Activity: Once the pictures are removed, return each record below exactly as written.

Data for processing:
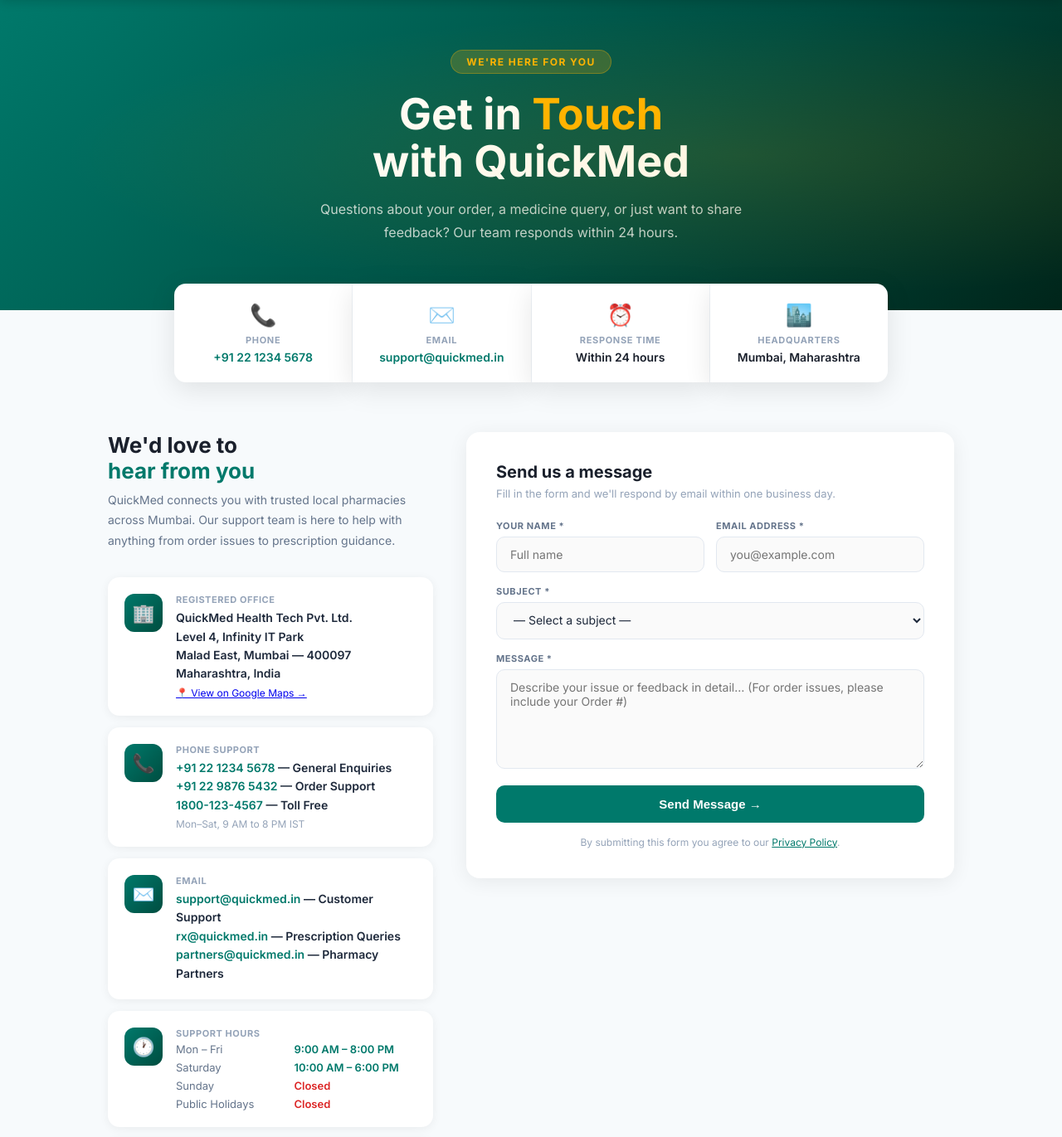
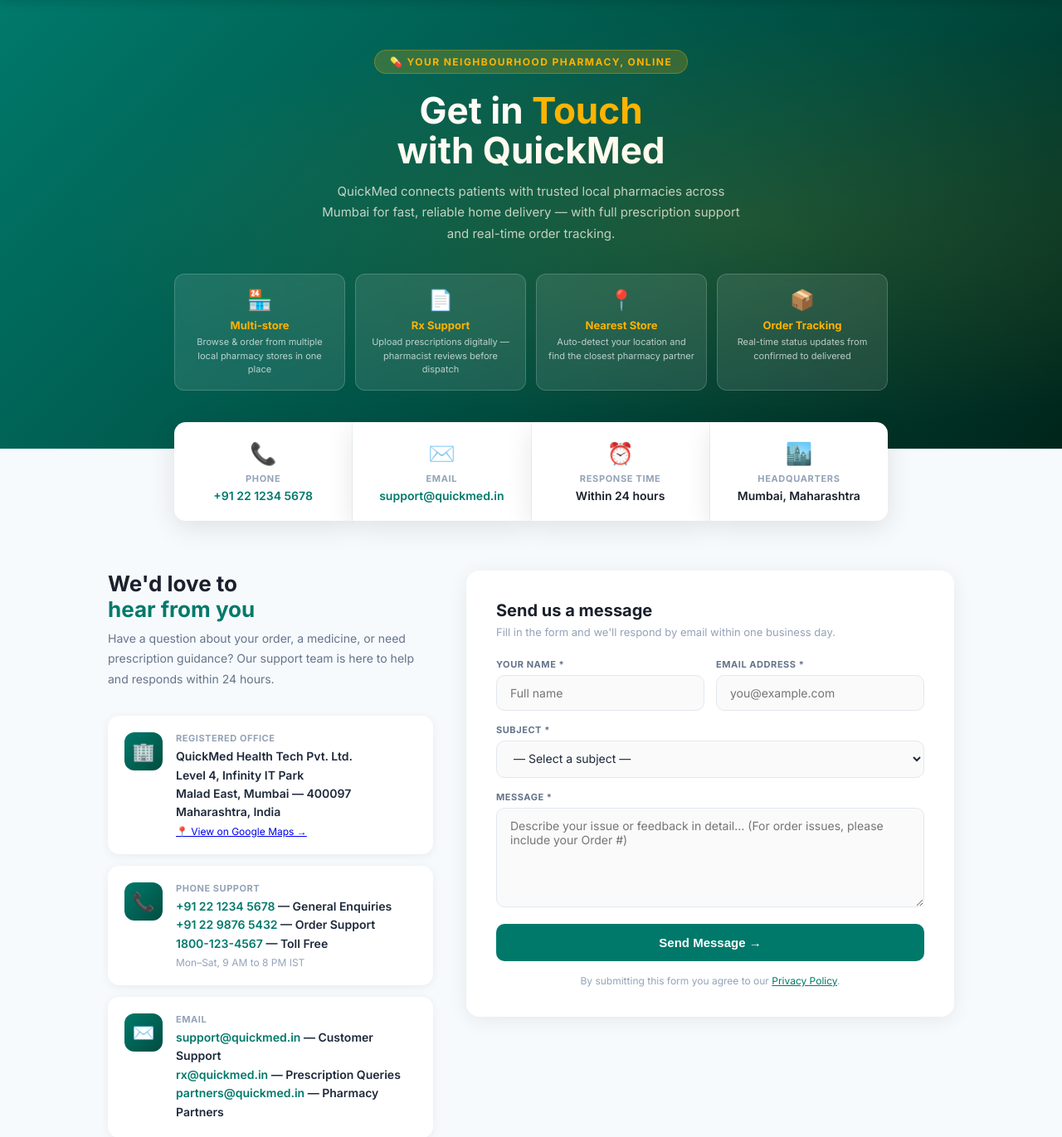
Before and after one commit to rkarani18/WPL-mini_project, a PHP site: page /contact.php in a window 1280 px wide. Shown: the part 63-1434 px from the top of the page at 83% size. Run offline with PHP 8.4, Linux system fonts and the light colour scheme.

Commit message:
final version 1.0

```diff
--- a/contact.php
+++ b/contact.php
@@ -50,7 +50,7 @@
     <meta name="viewport" content="width=device-width, initial-scale=1.0">
     <title>Contact Us | QuickMed</title>
     <link rel="stylesheet" href="style.css">
-    <link href="https://fonts.googleapis.com/css2?family=Inter:wght@400;500;600;700&family=Syne:wght@700;800&display=swap" rel="stylesheet">
+    <link href="https://fonts.googleapis.com/css2?family=Inter:wght@400;500;600;700&display=swap" rel="stylesheet">
     <style>
         * { box-sizing: border-box; margin: 0; padding: 0; }
         body { font-family: 'Inter', sans-serif; background: #f7fafc; color: #2d3748; }
@@ -62,7 +62,7 @@
         /* ── Hero banner ── */
         .contact-hero {
             background: linear-gradient(135deg, #00796b 0%, #004d40 60%, #00251a 100%);
-            padding: 60px 5% 80px;
+            padding: 60px 5% 70px;
             text-align: center;
             position: relative;
             overflow: hidden;
@@ -88,21 +88,41 @@
             margin-bottom: 20px;
         }
         .contact-hero h1 {
-            font-family: 'Inter', sans-serif;
-            font-size: clamp(32px, 5vw, 52px);
+            font-size: clamp(28px, 4vw, 44px);
             font-weight: 800;
             color: white;
             line-height: 1.1;
-            margin-bottom: 16px;
+            margin-bottom: 12px;
         }
         .contact-hero h1 span { color: #ffb300; }
-        .contact-hero p {
+        .contact-hero .hero-desc {
             color: rgba(255,255,255,0.75);
-            font-size: 16px;
+            font-size: 15px;
             max-width: 520px;
-            margin: 0 auto;
+            margin: 0 auto 36px;
             line-height: 1.7;
         }
+        /* Feature cards inside hero */
+        .hero-features {
+            display: grid;
+            grid-template-columns: repeat(4, 1fr);
+            gap: 12px;
+            max-width: 860px;
+            margin: 0 auto;
+            position: relative;
+            z-index: 1;
+        }
+        .hero-feat {
+            background: rgba(255,255,255,0.1);
+            border: 1px solid rgba(255,255,255,0.18);
+            border-radius: 12px;
+            padding: 16px 14px;
+            text-align: center;
+            backdrop-filter: blur(4px);
+        }
+        .hero-feat .feat-icon { font-size: 24px; margin-bottom: 8px; }
+        .hero-feat .feat-title { font-size: 13px; font-weight: 700; color: #ffb300; margin-bottom: 4px; }
+        .hero-feat .feat-desc { font-size: 11px; color: rgba(255,255,255,0.7); line-height: 1.5; }
 
         /* ── Quick contact bar ── */
         .quick-bar {
@@ -144,7 +164,6 @@
 
         /* ── Info panel ── */
         .info-panel h2 {
-            font-family: 'Inter', sans-serif;
             font-size: 26px;
             font-weight: 800;
             color: #1a202c;
@@ -206,7 +225,6 @@
             top: 90px;
         }
         .form-card h3 {
-            font-family: 'Inter', sans-serif;
             font-size: 20px; font-weight: 800;
             margin-bottom: 6px; color: #1a202c;
         }
@@ -244,7 +262,7 @@
 
         .success-state { text-align: center; padding: 30px 10px; }
         .success-state .tick { font-size: 60px; margin-bottom: 16px; }
-        .success-state h3 { font-family: 'Inter', sans-serif; font-size: 22px; font-weight: 800; color: #166534; margin-bottom: 8px; }
+        .success-state h3 { font-size: 22px; font-weight: 800; color: #166534; margin-bottom: 8px; }
         .success-state p { font-size: 14px; color: #64748b; margin-bottom: 24px; line-height: 1.6; }
         .success-state a { display: inline-block; padding: 12px 28px; background: #00796b; color: white; border-radius: 10px; text-decoration: none; font-weight: 700; font-size: 14px; }
         .success-state a:hover { background: #005f56; }
@@ -256,6 +274,7 @@
             .page-wrap { grid-template-columns: 1fr; margin-top: 30px; }
             .field-row { grid-template-columns: 1fr; }
             .form-card { position: static; }
+            .hero-features { grid-template-columns: 1fr 1fr; }
         }
     </style>
 </head>
@@ -281,9 +300,32 @@
 
 <!-- Hero -->
 <div class="contact-hero">
-    <div class="pill"> We're Here for You</div>
+    <div class="pill">💊 Your Neighbourhood Pharmacy, Online</div>
     <h1>Get in <span>Touch</span><br>with QuickMed</h1>
-    <p>Questions about your order, a medicine query, or just want to share feedback? Our team responds within 24 hours.</p>
+    <p class="hero-desc">QuickMed connects patients with trusted local pharmacies across Mumbai for fast, reliable home delivery — with full prescription support and real-time order tracking.</p>
+
+    <div class="hero-features">
+        <div class="hero-feat">
+            <div class="feat-icon">🏪</div>
+            <div class="feat-title">Multi-store</div>
+            <div class="feat-desc">Browse & order from multiple local pharmacy stores in one place</div>
+        </div>
+        <div class="hero-feat">
+            <div class="feat-icon">📄</div>
+            <div class="feat-title">Rx Support</div>
+            <div class="feat-desc">Upload prescriptions digitally — pharmacist reviews before dispatch</div>
+        </div>
+        <div class="hero-feat">
+            <div class="feat-icon">📍</div>
+            <div class="feat-title">Nearest Store</div>
+            <div class="feat-desc">Auto-detect your location and find the closest pharmacy partner</div>
+        </div>
+        <div class="hero-feat">
+            <div class="feat-icon">📦</div>
+            <div class="feat-title">Order Tracking</div>
+            <div class="feat-desc">Real-time status updates from confirmed to delivered</div>
+        </div>
+    </div>
 </div>
 
 <!-- Quick contact bar -->
@@ -315,7 +357,7 @@
     <!-- Left: Info blocks -->
     <div class="info-panel">
         <h2>We'd love to<br><span>hear from you</span></h2>
-        <p class="sub">QuickMed connects you with trusted local pharmacies across Mumbai. Our support team is here to help with anything from order issues to prescription guidance.</p>
+        <p class="sub">Have a question about your order, a medicine, or need prescription guidance? Our support team is here to help and responds within 24 hours.</p>
 
         <!-- Address -->
         <div class="info-block">
```
Also changed, not shown: uploads/medicines/med_1776838332_deab61f9.png (added), uploads/medicines/med_1776838594_ad36ed20.png (added), uploads/medicines/med_1776838632_c2161b62.png (added), uploads/medicines/med_1776838658_06b9b4cc.png (added), uploads/medicines/med_1776838695_16af9273.png (added), uploads/prescriptions/rx_5_1776838950.png (added).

The completed task:
Before and after one commit to rkarani18/WPL-mini_project, a PHP site: page /contact.php in a window 1280 px wide. Shown: the part 63-1434 px from the top of the page at 83% size. Run offline with PHP 8.4, Linux system fonts and the light colour scheme.

Commit message:
final version 1.0

```diff
--- a/contact.php
+++ b/contact.php
@@ -50,7 +50,7 @@
     <meta name="viewport" content="width=device-width, initial-scale=1.0">
     <title>Contact Us | QuickMed</title>
     <link rel="stylesheet" href="style.css">
-    <link href="https://fonts.googleapis.com/css2?family=Inter:wght@400;500;600;700&family=Syne:wght@700;800&display=swap" rel="stylesheet">
+    <link href="https://fonts.googleapis.com/css2?family=Inter:wght@400;500;600;700&display=swap" rel="stylesheet">
     <style>
         * { box-sizing: border-box; margin: 0; padding: 0; }
         body { font-family: 'Inter', sans-serif; background: #f7fafc; color: #2d3748; }
@@ -62,7 +62,7 @@
         /* ── Hero banner ── */
         .contact-hero {
             background: linear-gradient(135deg, #00796b 0%, #004d40 60%, #00251a 100%);
-            padding: 60px 5% 80px;
+            padding: 60px 5% 70px;
             text-align: center;
             position: relative;
             overflow: hidden;
@@ -88,21 +88,41 @@
             margin-bottom: 20px;
         }
         .contact-hero h1 {
-            font-family: 'Inter', sans-serif;
-            font-size: clamp(32px, 5vw, 52px);
+            font-size: clamp(28px, 4vw, 44px);
             font-weight: 800;
             color: white;
             line-height: 1.1;
-            margin-bottom: 16px;
+            margin-bottom: 12px;
         }
         .contact-hero h1 span { color: #ffb300; }
-        .contact-hero p {
+        .contact-hero .hero-desc {
             color: rgba(255,255,255,0.75);
-            font-size: 16px;
+            font-size: 15px;
             max-width: 520px;
-            margin: 0 auto;
+            margin: 0 auto 36px;
             line-height: 1.7;
         }
+        /* Feature cards inside hero */
+        .hero-features {
+            display: grid;
+            grid-template-columns: repeat(4, 1fr);
+            gap: 12px;
+            max-width: 860px;
+            margin: 0 auto;
+            position: relative;
+            z-index: 1;
+        }
+        .hero-feat {
+            background: rgba(255,255,255,0.1);
+            border: 1px solid rgba(255,255,255,0.18);
+            border-radius: 12px;
+            padding: 16px 14px;
+            text-align: center;
+            backdrop-filter: blur(4px);
+        }
+        .hero-feat .feat-icon { font-size: 24px; margin-bottom: 8px; }
+        .hero-feat .feat-title { font-size: 13px; font-weight: 700; color: #ffb300; margin-bottom: 4px; }
+        .hero-feat .feat-desc { font-size: 11px; color: rgba(255,255,255,0.7); line-height: 1.5; }
 
         /* ── Quick contact bar ── */
         .quick-bar {
@@ -144,7 +164,6 @@
 
         /* ── Info panel ── */
         .info-panel h2 {
-            font-family: 'Inter', sans-serif;
             font-size: 26px;
             font-weight: 800;
             color: #1a202c;
@@ -206,7 +225,6 @@
             top: 90px;
         }
         .form-card h3 {
-            font-family: 'Inter', sans-serif;
             font-size: 20px; font-weight: 800;
             margin-bottom: 6px; color: #1a202c;
         }
@@ -244,7 +262,7 @@
 
         .success-state { text-align: center; padding: 30px 10px; }
         .success-state .tick { font-size: 60px; margin-bottom: 16px; }
-        .success-state h3 { font-family: 'Inter', sans-serif; font-size: 22px; font-weight: 800; color: #166534; margin-bottom: 8px; }
+        .success-state h3 { font-size: 22px; font-weight: 800; color: #166534; margin-bottom: 8px; }
         .success-state p { font-size: 14px; color: #64748b; margin-bottom: 24px; line-height: 1.6; }
         .success-state a { display: inline-block; padding: 12px 28px; background: #00796b; color: white; border-radius: 10px; text-decoration: none; font-weight: 700; font-size: 14px; }
         .success-state a:hover { background: #005f56; }
@@ -256,6 +274,7 @@
             .page-wrap { grid-template-columns: 1fr; margin-top: 30px; }
             .field-row { grid-template-columns: 1fr; }
             .form-card { position: static; }
+            .hero-features { grid-template-columns: 1fr 1fr; }
         }
     </style>
 </head>
@@ -281,9 +300,32 @@
 
 <!-- Hero -->
 <div class="contact-hero">
-    <div class="pill"> We're Here for You</div>
+    <div class="pill">💊 Your Neighbourhood Pharmacy, Online</div>
     <h1>Get in <span>Touch</span><br>with QuickMed</h1>
-    <p>Questions about your order, a medicine query, or just want to share feedback? Our team responds within 24 hours.</p>
+    <p class="hero-desc">QuickMed connects patients with trusted local pharmacies across Mumbai for fast, reliable home delivery — with full prescription support and real-time order tracking.</p>
+
+    <div class="hero-features">
+        <div class="hero-feat">
+            <div class="feat-icon">🏪</div>
+            <div class="feat-title">Multi-store</div>
+            <div class="feat-desc">Browse & order from multiple local pharmacy stores in one place</div>
+        </div>
+        <div class="hero-feat">
+            <div class="feat-icon">📄</div>
+            <div class="feat-title">Rx Support</div>
+            <div class="feat-desc">Upload prescriptions digitally — pharmacist reviews before dispatch</div>
+        </div>
+        <div class="hero-feat">
+            <div class="feat-icon">📍</div>
+            <div class="feat-title">Nearest Store</div>
+            <div class="feat-desc">Auto-detect your location and find the closest pharmacy partner</div>
+        </div>
+        <div class="hero-feat">
+            <div class="feat-icon">📦</div>
+            <div class="feat-title">Order Tracking</div>
+            <div class="feat-desc">Real-time status updates from confirmed to delivered</div>
+        </div>
+    </div>
 </div>
 
 <!-- Quick contact bar -->
@@ -315,7 +357,7 @@
     <!-- Left: Info blocks -->
     <div class="info-panel">
         <h2>We'd love to<br><span>hear from you</span></h2>
-        <p class="sub">QuickMed connects you with trusted local pharmacies across Mumbai. Our support team is here to help with anything from order issues to prescription guidance.</p>
+        <p class="sub">Have a question about your order, a medicine, or need prescription guidance? Our support team is here to help and responds within 24 hours.</p>
 
         <!-- Address -->
         <div class="info-block">
```
Also changed, not shown: uploads/medicines/med_1776838332_deab61f9.png (added), uploads/medicines/med_1776838594_ad36ed20.png (added), uploads/medicines/med_1776838632_c2161b62.png (added), uploads/medicines/med_1776838658_06b9b4cc.png (added), uploads/medicines/med_1776838695_16af9273.png (added), uploads/prescriptions/rx_5_1776838950.png (added).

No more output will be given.